He held the theory that it is the good in a man that goes astray, and that ought to alarm and warn his fellows; and that vice, after all, is an excess of a virtue. With none of the pugnacity of a partisan, he shows a certain adroitness in confessing the weaknesses of his heroes, that makes a direct appeal to the generosity of the reader. Moreover, by taking the stand that all religions are of human origin, and that the religion of the future will be founded on the love of man for man, without regard to prevailing theologic conceptions of the Deity, he wrote in a comfortable and tolerant state of philosophic skepticism. With these qualities and characteristics, with enormous powers of industry and application, he sent out from his study a long list of books, which became the most popular series of biographies in America.

The life of Greeley was followed three years later by that of Aaron Burr. In this book Parton chose the period most interesting in the history of the United States,—that after the Revolution. Old things had passed away; the conquering Democratic party had arisen; the States had become America, and the strange contradictory figure who had helped to make them so had passed by, rising in glory and setting in mysterious gloom. This life of Burr, vivid, picturesque, and swift-moving, is as entertaining to-day as when it appeared in 1858.

His ‘Jefferson’ and ‘Andrew Jackson’ are in a way quite as interesting, although the task of writing them was perhaps not so congenial; for Parton, heart and soul a Democrat, had no occasion to use therein that peculiar talent for defense which is so conspicuous in his lives of Burr and Voltaire. Both the ‘Jefferson’ and ‘Jackson,’ though pieces of special pleading, have the picturesqueness and eventfulness of well-constructed fiction, while they are never consciously untrue to fact. Their chief value, however, lies less perhaps in their literary quality, or in their erudition, than in their contribution of much curious information and personal anecdote gathered from out-of-the-way sources, and put before the reader in an entertaining form. No man was ever freer from what Macaulay calls the “disease of admiration”; but on the other hand, none knew better how not to belittle great deeds and noble aspirations. His respect for success never chilled his sympathy with failure, and he had an instinct for discerning the causes of both failure and success.

In 1877 appeared his ‘Caricature and other Comic Art,’ a book showing much study, keen humor, and the historic sense. Indeed, the book, though seeming to exhibit a deviation from his familiar path, is really a contribution to political history.

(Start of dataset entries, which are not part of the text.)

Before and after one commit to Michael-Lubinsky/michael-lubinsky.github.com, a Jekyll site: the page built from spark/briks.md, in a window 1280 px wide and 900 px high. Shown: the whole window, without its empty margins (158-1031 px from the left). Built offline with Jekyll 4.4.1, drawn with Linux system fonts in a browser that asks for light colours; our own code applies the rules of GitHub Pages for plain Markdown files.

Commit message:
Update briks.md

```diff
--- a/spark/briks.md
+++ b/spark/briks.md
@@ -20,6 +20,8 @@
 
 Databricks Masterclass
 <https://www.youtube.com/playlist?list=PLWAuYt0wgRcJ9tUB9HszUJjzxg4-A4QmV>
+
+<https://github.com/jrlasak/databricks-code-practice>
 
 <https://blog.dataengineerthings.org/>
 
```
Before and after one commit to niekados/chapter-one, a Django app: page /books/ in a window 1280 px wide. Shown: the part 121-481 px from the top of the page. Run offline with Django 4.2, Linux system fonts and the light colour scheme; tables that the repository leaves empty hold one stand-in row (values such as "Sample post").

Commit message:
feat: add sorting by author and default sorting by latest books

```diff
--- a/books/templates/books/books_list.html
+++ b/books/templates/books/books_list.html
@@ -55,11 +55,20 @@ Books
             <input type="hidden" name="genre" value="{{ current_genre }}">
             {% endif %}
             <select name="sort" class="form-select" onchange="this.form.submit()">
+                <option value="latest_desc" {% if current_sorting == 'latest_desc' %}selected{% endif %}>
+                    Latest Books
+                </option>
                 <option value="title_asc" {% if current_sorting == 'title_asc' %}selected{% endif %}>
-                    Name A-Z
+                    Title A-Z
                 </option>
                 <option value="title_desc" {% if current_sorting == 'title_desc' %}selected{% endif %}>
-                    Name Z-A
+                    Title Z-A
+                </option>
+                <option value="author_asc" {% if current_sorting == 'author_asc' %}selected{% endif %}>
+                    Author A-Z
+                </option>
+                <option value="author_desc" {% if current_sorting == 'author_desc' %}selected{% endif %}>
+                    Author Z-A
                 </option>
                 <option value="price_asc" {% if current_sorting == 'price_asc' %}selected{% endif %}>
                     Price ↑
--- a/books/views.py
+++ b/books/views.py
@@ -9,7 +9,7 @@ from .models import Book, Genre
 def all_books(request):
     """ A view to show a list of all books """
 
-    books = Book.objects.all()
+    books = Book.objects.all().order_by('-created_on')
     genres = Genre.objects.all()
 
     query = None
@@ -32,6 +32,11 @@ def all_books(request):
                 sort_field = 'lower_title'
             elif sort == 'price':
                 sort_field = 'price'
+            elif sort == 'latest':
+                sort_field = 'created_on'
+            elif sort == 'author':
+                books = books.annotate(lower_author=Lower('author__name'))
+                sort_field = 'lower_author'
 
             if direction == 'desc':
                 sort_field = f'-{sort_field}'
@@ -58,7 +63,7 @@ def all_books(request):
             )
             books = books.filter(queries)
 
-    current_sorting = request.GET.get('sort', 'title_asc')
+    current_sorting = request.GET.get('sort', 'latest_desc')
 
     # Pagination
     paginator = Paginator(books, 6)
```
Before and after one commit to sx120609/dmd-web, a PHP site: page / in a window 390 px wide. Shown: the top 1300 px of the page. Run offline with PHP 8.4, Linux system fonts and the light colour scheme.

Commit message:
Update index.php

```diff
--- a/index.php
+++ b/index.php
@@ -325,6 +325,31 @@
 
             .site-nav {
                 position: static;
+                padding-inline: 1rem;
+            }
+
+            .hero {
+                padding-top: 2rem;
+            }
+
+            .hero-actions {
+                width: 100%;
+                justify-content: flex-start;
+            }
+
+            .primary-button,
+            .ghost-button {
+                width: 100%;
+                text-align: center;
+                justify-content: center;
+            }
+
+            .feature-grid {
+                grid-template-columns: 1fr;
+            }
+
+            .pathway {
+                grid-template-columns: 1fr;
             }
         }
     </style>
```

In 1881 appeared Parton’s life of Voltaire, on which he had spent more than twenty years of study. His admiration for his hero was unbounded; and his accumulation of facts, anecdotes, and letters throwing light upon the time is amazing. It is true that Parton had reasoned out no philosophy of history that prompted him to portray a system of morals or politics. He did not concern himself with theories of objective or subjective influences. Yet whatever this biography may lack, it remains, as an eminent English critic has declared, a genuine life of Voltaire, and not a critique upon his life and character like the works of Strauss and Morley. It is a life which makes the English and American public for the first time acquainted with the great Frenchman, somewhat in the same sense in which they have long been acquainted with Johnson or Scott. This book, a labor of love, was Parton’s last serious production, though his busy pen was never laid aside during his lifetime; and his name appears on the title-page of several compilations, collections of brief biographies, and essays. He died at Newburyport, Massachusetts, October 16th, 1891.